» **Directions for this task**: Give only the number of lines in the records below that contain the word "Paso".

━━━━━━━━━━━━━━━━

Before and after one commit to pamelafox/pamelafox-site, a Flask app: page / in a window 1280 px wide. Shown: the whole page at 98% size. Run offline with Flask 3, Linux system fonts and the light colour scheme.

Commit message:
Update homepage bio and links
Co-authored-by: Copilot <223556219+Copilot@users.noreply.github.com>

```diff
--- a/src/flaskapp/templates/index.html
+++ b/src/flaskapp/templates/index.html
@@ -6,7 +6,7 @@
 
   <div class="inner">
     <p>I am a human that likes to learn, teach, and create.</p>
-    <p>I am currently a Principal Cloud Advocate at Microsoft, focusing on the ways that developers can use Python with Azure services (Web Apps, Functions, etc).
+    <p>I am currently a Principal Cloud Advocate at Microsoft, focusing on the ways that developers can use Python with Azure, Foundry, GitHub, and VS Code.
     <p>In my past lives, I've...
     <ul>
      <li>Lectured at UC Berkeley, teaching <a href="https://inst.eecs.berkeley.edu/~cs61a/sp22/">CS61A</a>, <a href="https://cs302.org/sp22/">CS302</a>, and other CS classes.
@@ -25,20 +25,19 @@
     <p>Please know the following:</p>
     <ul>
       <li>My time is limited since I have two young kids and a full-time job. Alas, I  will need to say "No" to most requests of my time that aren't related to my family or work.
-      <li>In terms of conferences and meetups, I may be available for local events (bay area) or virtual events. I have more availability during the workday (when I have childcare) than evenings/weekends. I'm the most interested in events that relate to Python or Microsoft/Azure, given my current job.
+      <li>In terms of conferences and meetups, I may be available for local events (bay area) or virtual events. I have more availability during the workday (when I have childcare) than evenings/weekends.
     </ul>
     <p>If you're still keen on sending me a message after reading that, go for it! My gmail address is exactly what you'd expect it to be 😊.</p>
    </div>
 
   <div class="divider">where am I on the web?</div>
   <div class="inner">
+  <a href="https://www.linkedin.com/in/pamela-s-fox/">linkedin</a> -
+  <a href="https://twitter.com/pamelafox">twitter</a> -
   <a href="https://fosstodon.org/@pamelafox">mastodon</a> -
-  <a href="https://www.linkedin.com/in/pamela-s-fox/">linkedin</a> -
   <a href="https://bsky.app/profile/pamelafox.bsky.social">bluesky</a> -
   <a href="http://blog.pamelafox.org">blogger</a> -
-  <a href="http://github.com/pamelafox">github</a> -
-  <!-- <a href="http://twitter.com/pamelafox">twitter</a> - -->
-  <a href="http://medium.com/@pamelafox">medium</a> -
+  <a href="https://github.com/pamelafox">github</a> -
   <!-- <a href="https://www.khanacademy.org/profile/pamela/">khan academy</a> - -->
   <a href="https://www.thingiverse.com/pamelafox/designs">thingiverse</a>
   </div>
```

━━━━━━━━━━━━━━━━

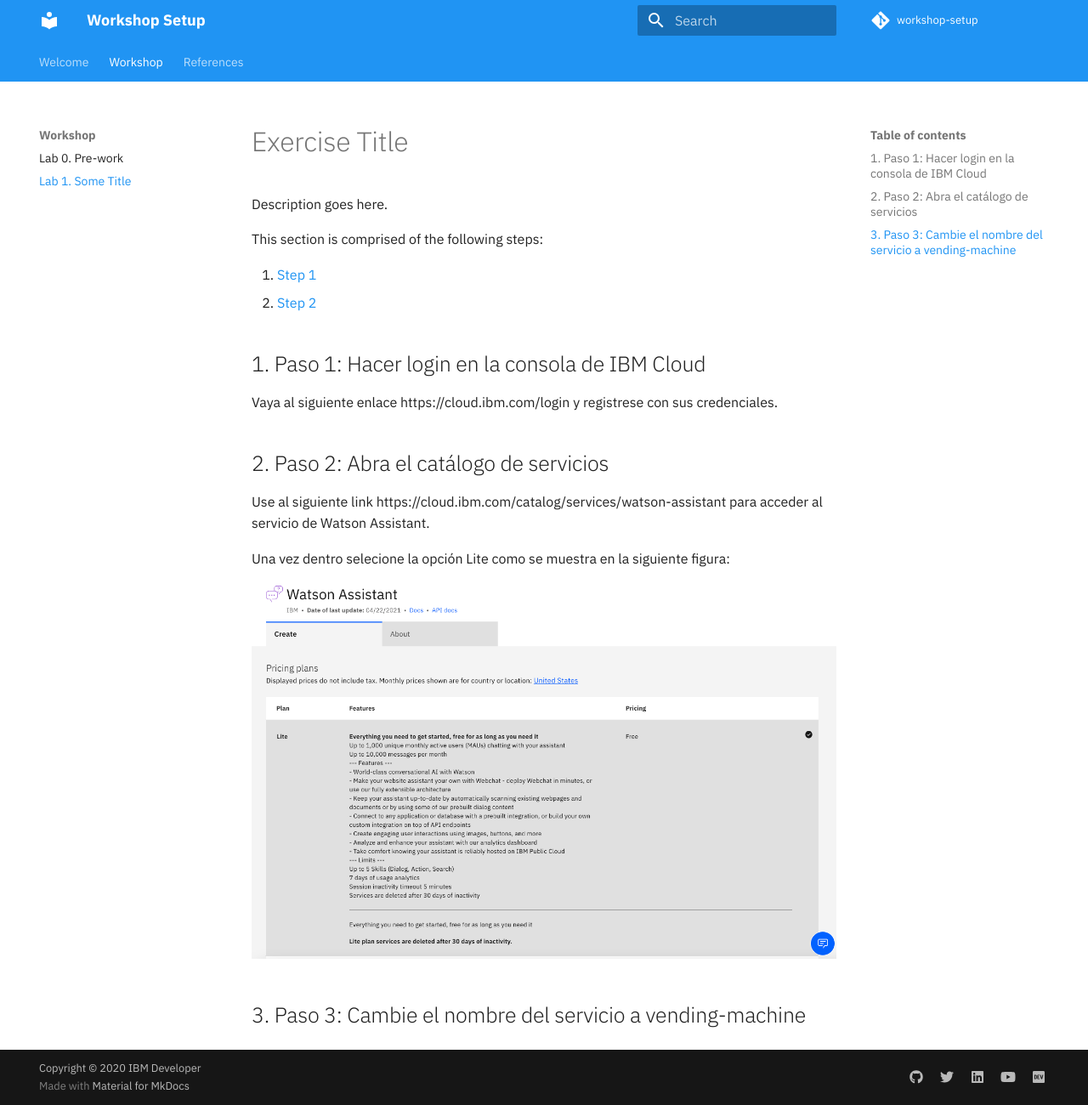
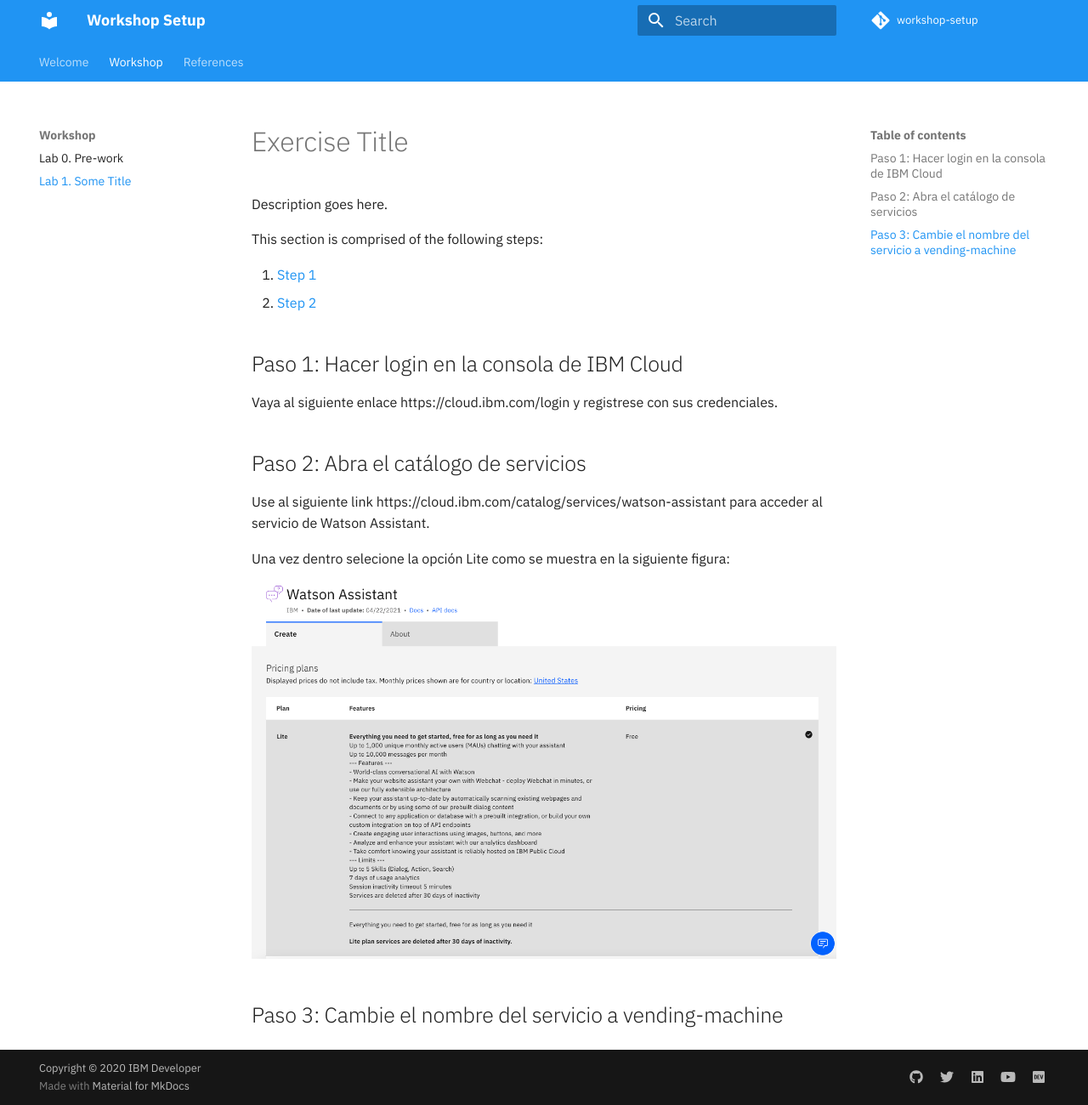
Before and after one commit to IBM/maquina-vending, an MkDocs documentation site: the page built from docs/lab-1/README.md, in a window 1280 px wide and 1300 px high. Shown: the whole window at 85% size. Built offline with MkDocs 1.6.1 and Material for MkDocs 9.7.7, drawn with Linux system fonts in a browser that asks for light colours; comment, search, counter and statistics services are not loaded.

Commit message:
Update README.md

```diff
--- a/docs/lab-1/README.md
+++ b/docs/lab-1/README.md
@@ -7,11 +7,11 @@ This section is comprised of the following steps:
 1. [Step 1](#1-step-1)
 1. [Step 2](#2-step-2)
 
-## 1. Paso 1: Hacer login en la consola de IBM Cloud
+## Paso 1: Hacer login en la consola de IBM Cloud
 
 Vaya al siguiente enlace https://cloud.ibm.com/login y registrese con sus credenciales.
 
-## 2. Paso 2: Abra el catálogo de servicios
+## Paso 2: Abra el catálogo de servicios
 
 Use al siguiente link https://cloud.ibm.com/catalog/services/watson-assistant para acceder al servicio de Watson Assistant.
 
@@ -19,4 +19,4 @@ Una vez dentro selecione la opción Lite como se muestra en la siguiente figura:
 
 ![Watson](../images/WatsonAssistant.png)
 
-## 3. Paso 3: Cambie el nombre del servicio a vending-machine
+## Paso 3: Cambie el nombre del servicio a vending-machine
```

━━━━━━━━━━━━━━━━

» **Output for this exercise**: 6